▸ **SUPPLIED DATA**
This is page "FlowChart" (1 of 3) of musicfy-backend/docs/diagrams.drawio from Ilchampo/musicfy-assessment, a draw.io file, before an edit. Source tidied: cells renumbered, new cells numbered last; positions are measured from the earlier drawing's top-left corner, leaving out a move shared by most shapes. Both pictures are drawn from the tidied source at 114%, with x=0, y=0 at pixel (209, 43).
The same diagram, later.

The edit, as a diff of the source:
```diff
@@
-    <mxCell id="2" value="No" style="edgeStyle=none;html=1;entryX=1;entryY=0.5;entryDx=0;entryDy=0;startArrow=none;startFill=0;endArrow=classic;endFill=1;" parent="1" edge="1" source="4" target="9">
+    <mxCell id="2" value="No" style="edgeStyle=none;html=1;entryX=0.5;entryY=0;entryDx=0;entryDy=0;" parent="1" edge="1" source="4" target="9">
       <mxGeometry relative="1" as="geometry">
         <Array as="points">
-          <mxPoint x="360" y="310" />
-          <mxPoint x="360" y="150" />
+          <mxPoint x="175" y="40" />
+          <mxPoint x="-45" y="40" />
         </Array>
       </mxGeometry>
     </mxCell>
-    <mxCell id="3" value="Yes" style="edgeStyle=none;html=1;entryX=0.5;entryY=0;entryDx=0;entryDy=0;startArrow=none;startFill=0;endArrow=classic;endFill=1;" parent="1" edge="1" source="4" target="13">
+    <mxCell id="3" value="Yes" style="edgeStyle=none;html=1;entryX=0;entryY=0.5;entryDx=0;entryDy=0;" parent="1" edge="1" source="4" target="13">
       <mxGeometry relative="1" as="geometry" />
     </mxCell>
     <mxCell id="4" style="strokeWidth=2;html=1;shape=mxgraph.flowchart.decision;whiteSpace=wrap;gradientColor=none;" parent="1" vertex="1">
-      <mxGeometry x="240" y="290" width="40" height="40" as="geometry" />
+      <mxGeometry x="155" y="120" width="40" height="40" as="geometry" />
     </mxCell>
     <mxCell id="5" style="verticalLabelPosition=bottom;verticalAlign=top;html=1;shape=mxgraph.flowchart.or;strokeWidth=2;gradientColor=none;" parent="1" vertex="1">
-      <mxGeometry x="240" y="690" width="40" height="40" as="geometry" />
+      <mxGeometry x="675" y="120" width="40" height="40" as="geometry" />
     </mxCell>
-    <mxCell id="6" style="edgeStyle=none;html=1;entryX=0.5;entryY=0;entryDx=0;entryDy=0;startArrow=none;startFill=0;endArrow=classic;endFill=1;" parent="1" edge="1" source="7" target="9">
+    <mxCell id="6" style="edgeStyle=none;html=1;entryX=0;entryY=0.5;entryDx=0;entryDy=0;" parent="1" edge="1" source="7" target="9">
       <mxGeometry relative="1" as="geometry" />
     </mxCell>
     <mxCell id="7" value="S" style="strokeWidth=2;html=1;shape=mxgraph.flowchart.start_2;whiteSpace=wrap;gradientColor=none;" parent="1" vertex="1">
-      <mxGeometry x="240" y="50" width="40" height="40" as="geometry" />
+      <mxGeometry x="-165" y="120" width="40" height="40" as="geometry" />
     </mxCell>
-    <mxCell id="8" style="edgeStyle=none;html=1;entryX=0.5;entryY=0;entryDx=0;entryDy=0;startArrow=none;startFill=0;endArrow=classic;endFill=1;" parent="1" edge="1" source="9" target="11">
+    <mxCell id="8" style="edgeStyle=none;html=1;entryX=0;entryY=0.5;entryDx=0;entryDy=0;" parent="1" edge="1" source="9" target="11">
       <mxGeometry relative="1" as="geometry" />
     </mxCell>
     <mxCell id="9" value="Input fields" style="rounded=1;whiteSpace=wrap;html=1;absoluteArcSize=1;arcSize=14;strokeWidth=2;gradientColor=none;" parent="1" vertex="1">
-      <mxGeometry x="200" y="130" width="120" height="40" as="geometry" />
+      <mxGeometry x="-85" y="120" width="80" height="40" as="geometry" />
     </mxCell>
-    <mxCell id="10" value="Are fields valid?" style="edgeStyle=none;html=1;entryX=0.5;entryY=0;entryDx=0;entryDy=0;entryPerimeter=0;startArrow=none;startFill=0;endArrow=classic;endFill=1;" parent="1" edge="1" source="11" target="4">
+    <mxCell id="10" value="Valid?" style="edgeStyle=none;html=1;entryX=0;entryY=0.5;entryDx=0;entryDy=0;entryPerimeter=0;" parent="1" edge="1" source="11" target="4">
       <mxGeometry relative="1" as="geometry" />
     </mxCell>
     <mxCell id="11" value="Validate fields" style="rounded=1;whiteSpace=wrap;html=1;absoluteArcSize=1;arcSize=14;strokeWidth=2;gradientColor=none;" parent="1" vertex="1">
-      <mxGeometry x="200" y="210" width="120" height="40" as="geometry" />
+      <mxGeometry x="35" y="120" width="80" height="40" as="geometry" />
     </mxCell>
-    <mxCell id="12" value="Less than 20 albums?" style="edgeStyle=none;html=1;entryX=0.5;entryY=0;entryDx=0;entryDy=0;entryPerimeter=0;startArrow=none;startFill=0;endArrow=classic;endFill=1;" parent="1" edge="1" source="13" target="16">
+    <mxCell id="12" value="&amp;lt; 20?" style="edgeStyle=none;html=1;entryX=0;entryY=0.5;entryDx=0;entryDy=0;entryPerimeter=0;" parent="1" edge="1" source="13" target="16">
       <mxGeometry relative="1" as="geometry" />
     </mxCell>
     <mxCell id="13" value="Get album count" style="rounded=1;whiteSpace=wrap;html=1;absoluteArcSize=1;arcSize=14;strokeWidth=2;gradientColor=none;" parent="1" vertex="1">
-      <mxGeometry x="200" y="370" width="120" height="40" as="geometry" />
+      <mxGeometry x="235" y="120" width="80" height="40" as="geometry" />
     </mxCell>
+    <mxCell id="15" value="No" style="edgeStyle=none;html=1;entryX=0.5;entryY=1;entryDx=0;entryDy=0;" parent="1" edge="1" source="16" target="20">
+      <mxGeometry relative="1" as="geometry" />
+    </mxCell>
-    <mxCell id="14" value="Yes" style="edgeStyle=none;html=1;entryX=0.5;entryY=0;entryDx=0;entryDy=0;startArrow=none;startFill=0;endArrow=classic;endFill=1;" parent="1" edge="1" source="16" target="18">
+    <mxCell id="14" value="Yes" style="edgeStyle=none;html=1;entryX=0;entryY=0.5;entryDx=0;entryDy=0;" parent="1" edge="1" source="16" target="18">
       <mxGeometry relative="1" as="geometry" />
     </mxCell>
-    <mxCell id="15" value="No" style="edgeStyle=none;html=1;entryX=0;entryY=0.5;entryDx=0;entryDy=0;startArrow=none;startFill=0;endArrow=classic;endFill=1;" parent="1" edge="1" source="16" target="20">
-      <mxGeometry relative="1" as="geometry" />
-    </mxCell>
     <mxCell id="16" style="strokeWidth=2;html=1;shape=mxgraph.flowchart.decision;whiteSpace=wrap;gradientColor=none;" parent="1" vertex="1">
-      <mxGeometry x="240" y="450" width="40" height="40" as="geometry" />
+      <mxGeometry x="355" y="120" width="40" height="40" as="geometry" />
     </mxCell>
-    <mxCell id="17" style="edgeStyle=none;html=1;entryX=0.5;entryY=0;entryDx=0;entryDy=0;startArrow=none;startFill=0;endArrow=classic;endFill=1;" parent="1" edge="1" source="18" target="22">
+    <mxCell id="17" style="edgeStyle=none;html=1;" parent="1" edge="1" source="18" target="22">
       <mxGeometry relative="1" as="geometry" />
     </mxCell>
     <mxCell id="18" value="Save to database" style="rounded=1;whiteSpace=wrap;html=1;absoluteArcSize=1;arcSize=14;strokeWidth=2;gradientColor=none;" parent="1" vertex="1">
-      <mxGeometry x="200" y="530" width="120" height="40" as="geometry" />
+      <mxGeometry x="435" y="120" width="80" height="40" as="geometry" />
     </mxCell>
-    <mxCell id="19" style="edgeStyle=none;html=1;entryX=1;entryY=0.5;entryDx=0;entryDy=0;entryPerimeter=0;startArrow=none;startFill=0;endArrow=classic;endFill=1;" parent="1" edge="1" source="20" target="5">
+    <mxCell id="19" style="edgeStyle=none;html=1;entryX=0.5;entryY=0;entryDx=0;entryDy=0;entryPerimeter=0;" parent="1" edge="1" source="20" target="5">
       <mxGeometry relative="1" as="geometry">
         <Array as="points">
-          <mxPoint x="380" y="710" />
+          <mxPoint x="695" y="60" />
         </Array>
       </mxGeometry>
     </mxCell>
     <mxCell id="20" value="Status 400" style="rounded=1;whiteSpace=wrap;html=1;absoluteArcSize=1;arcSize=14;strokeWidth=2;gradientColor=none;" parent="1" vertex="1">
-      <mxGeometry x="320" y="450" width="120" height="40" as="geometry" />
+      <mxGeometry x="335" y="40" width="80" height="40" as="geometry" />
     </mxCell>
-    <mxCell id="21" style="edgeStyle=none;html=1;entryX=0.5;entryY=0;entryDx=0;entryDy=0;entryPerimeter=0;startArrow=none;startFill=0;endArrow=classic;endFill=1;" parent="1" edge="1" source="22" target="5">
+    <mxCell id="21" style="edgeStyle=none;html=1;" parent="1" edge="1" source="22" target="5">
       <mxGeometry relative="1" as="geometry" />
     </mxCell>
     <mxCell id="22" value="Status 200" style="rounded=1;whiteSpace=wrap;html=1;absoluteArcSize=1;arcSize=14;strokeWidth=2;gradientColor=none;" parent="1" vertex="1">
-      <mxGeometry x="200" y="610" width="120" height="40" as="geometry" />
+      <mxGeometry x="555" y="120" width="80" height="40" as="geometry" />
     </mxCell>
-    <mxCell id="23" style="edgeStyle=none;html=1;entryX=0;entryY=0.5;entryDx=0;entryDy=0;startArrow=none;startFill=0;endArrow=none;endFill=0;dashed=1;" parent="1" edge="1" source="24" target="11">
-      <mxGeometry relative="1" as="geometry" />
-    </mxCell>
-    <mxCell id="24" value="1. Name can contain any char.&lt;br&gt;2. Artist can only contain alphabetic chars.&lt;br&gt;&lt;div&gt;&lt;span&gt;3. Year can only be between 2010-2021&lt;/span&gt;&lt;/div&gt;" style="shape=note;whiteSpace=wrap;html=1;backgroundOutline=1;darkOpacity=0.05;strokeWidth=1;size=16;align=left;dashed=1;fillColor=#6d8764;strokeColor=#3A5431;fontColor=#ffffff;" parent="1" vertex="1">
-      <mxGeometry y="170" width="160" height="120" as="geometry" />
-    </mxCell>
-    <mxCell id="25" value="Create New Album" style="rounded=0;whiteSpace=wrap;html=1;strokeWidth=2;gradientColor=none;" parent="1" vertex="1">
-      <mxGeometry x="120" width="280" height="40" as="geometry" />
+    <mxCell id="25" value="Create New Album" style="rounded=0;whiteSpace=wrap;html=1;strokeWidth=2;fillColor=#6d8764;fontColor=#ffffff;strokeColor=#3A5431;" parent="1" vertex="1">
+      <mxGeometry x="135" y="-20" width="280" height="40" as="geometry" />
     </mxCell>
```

▸ **TO DO**
Which lines in the listing above include the string "mxPoint"? Copy each of them.

▸ **SOLUTION**
-          <mxPoint x="360" y="310" />
-          <mxPoint x="360" y="150" />
+          <mxPoint x="175" y="40" />
+          <mxPoint x="-45" y="40" />
-          <mxPoint x="380" y="710" />
+          <mxPoint x="695" y="60" />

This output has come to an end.